Nara, Japan

We took a day-break from our short Kyoto romping last weekend to visit Nara, Japan's first capital established in 710BC.  It was during this time that the most important influences from China, namely Buddhism and kanji characters, made their impact upon Japan, something that is definitely still visible today.
Kofuku-ji Temple-710BC

One of the prettiest areas of Nara is Nara-koen park, a tranquil setting home to over 1,000 old stone lanterns.  In addition, some of the ancient capital's most important sites call the Nara-koen home.
(Lanterns slightly modified from their historical context)

1,000 lanterns pale, however, in comparison to the 2,000+ deer who roam freely and unintimidated throughout the park.  In pre-Buddhist times, the deer were considered messengers of the gods and today enjoy status as Japanese National Treasures.

These lovely treasured, heavenly messengers especially love to descend on children and "smaller" tourists who have the misfortune of carrying food (or train passes).  There are deer biscuits for sale in the park if you prefer, instead, to pay for your divine molestation.  
Not to be outdone by the old stone lanterns, the Kasuga Taisha shrine has 2,000 bronze lanterns gracing the premises.  I was a little disappointed we hadn't arrived in time for the Lantern Festival...I'm sure it's an amazing sight!
One of the coolest sites from our trip was the Todai-ji Temple with the massive Daibutsu-den Hall, which indecently is the largest wooden building in the world!  It was originally built in the 8th century, went through a few of the typical fires, and was reconstructed in the 1700s at only 2/3 of its original size!!!
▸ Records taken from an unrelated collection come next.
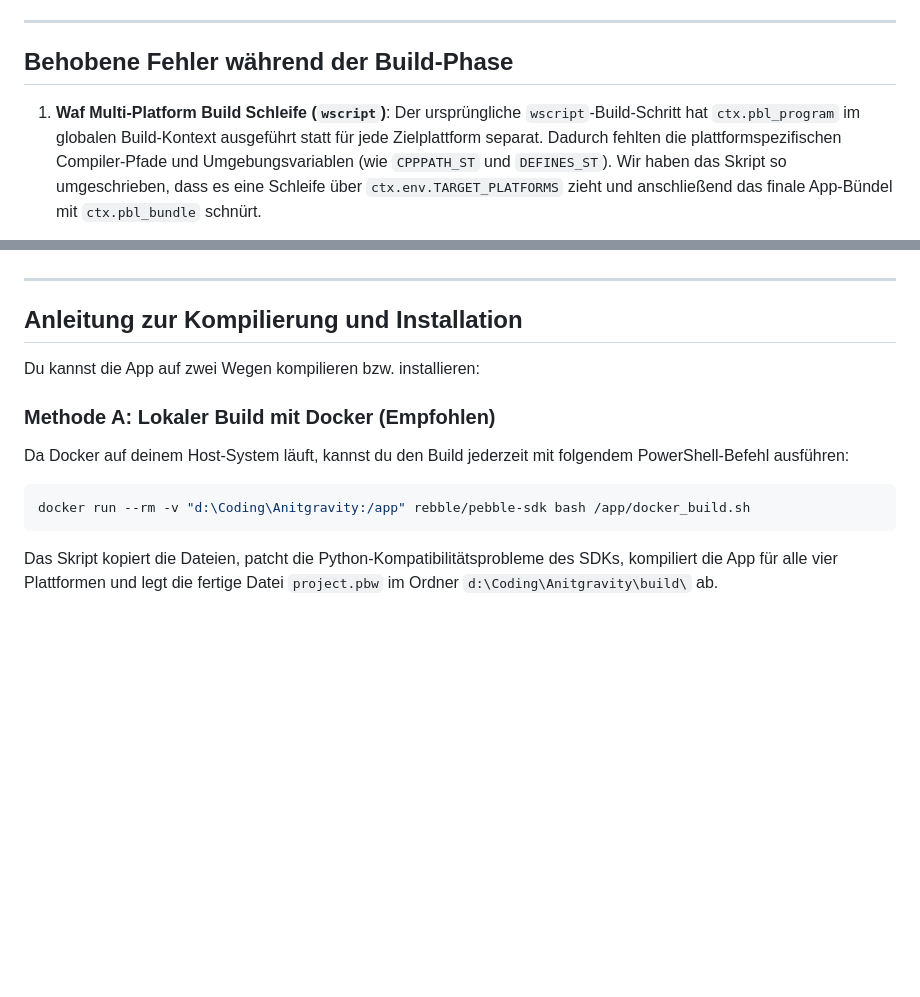
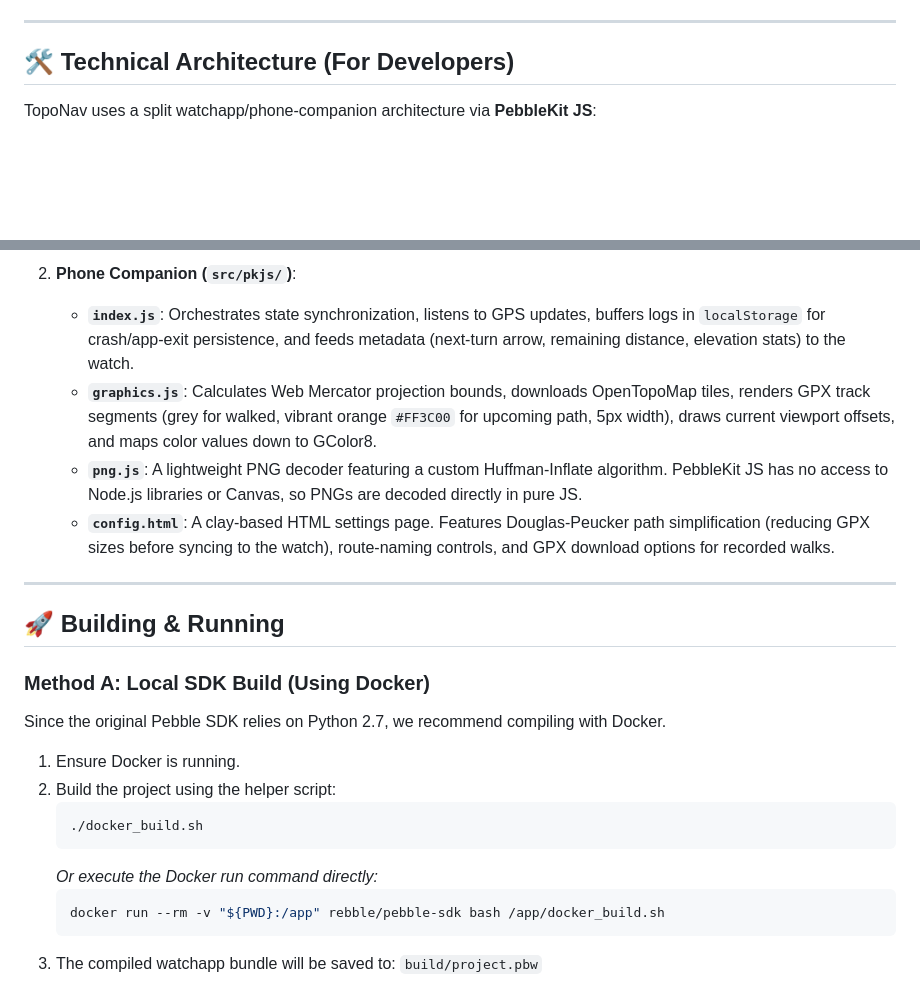
Before and after one commit to ilyaluk/pebble-topo-nav, a Markdown page: README.md, 2 parts joined by grey strips. Rendered like a GitHub page; blank space fills up the shorter version.

````diff
--- a/README.md
+++ b/README.md
@@ -53,8 +34,7 @@ Das Watchapp-Binary wurde erfolgreich mit dem Rebble Pebble SDK Compiler über D
 
 ---
 
-## Behobene Fehler während der Build-Phase
+## 🛠️ Technical Architecture (For Developers)
 
-1. **Waf Multi-Platform Build Schleife (`wscript`)**:
-   Der ursprüngliche `wscript`-Build-Schritt hat `ctx.pbl_program` im globalen Build-Kontext ausgeführt statt für jede Zielplattform separat. Dadurch fehlten die plattformspezifischen Compiler-Pfade und Umgebungsvariablen (wie `CPPPATH_ST` und `DEFINES_ST`). Wir haben das Skript so umgeschrieben, dass es eine Schleife über `ctx.env.TARGET_PLATFORMS` zieht und anschließend das finale App-Bündel mit `ctx.pbl_bundle` schnürt.
+TopoNav uses a split watchapp/phone-companion architecture via **PebbleKit JS**:
 
@@ -66,14 +68,24 @@ Das Watchapp-Binary wurde erfolgreich mit dem Rebble Pebble SDK Compiler über D
+2. **Phone Companion (`src/pkjs/`)**:
+   * **`index.js`**: Orchestrates state synchronization, listens to GPS updates, buffers logs in `localStorage` for crash/app-exit persistence, and feeds metadata (next-turn arrow, remaining distance, elevation stats) to the watch.
+   * **`graphics.js`**: Calculates Web Mercator projection bounds, downloads OpenTopoMap tiles, renders GPX track segments (grey for walked, vibrant orange `#FF3C00` for upcoming path, 5px width), draws current viewport offsets, and maps color values down to GColor8.
+   * **`png.js`**: A lightweight PNG decoder featuring a custom Huffman-Inflate algorithm. PebbleKit JS has no access to Node.js libraries or Canvas, so PNGs are decoded directly in pure JS.
+   * **`config.html`**: A clay-based HTML settings page. Features Douglas-Peucker path simplification (reducing GPX sizes before syncing to the watch), route-naming controls, and GPX download options for recorded walks.
 
 ---
 
-## Anleitung zur Kompilierung und Installation
+## 🚀 Building & Running
 
-Du kannst die App auf zwei Wegen kompilieren bzw. installieren:
+### Method A: Local SDK Build (Using Docker)
+Since the original Pebble SDK relies on Python 2.7, we recommend compiling with Docker.
 
-### Methode A: Lokaler Build mit Docker (Empfohlen)
-Da Docker auf deinem Host-System läuft, kannst du den Build jederzeit mit folgendem PowerShell-Befehl ausführen:
-```powershell
-docker run --rm -v "d:\Coding\Anitgravity:/app" rebble/pebble-sdk bash /app/docker_build.sh
-```
-Das Skript kopiert die Dateien, patcht die Python-Kompatibilitätsprobleme des SDKs, kompiliert die App für alle vier Plattformen und legt die fertige Datei `project.pbw` im Ordner `d:\Coding\Anitgravity\build\` ab.
+1. Ensure Docker is running.
+2. Build the project using the helper script:
+   ```powershell
+   ./docker_build.sh
+   ```
+   *Or execute the Docker run command directly:*
+   ```powershell
+   docker run --rm -v "${PWD}:/app" rebble/pebble-sdk bash /app/docker_build.sh
+   ```
+3. The compiled watchapp bundle will be saved to: `build/project.pbw`
 
````
Also changed, not shown: other parts of README.md (+52 -72 lines).
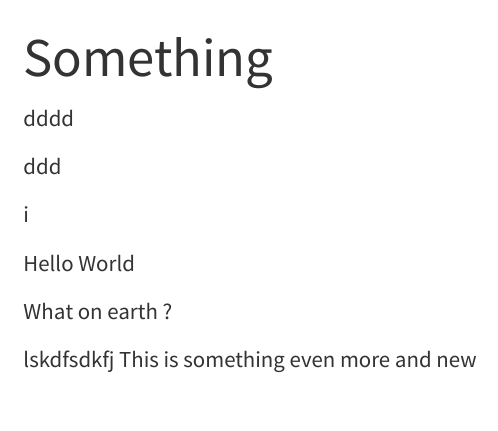
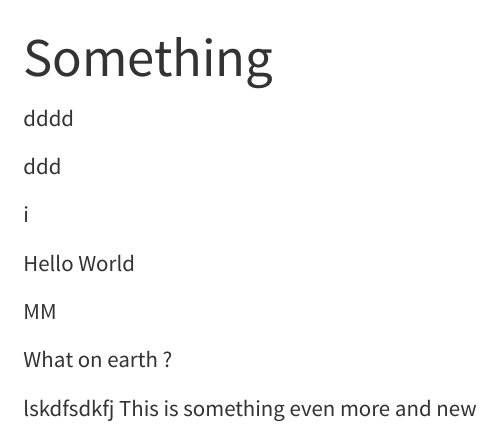
Before and after one commit to michaelmayer2/quarto-site, a Quarto document (docs/index.qmd): the page in a window 1100 px wide, from its top. Rendered offline with R 4.5, knitr and Pandoc in place of Quarto, with nearby package versions; menus at the side of the page are left out.

Commit message:
hello world

```diff
--- a/docs/index.qmd
+++ b/docs/index.qmd
@@ -9,7 +9,7 @@ i
 
 Hello World
 
-
+MM
 
 What on earth ?
 
```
Inside is a colossal seated Buddha, with fingers the size of a human!  Super impressive!
So, Nara wasn't all shrines and deer, but it was a nice little day trip adding to our Japanese image fantasies (which apparently includes Sega World as well)!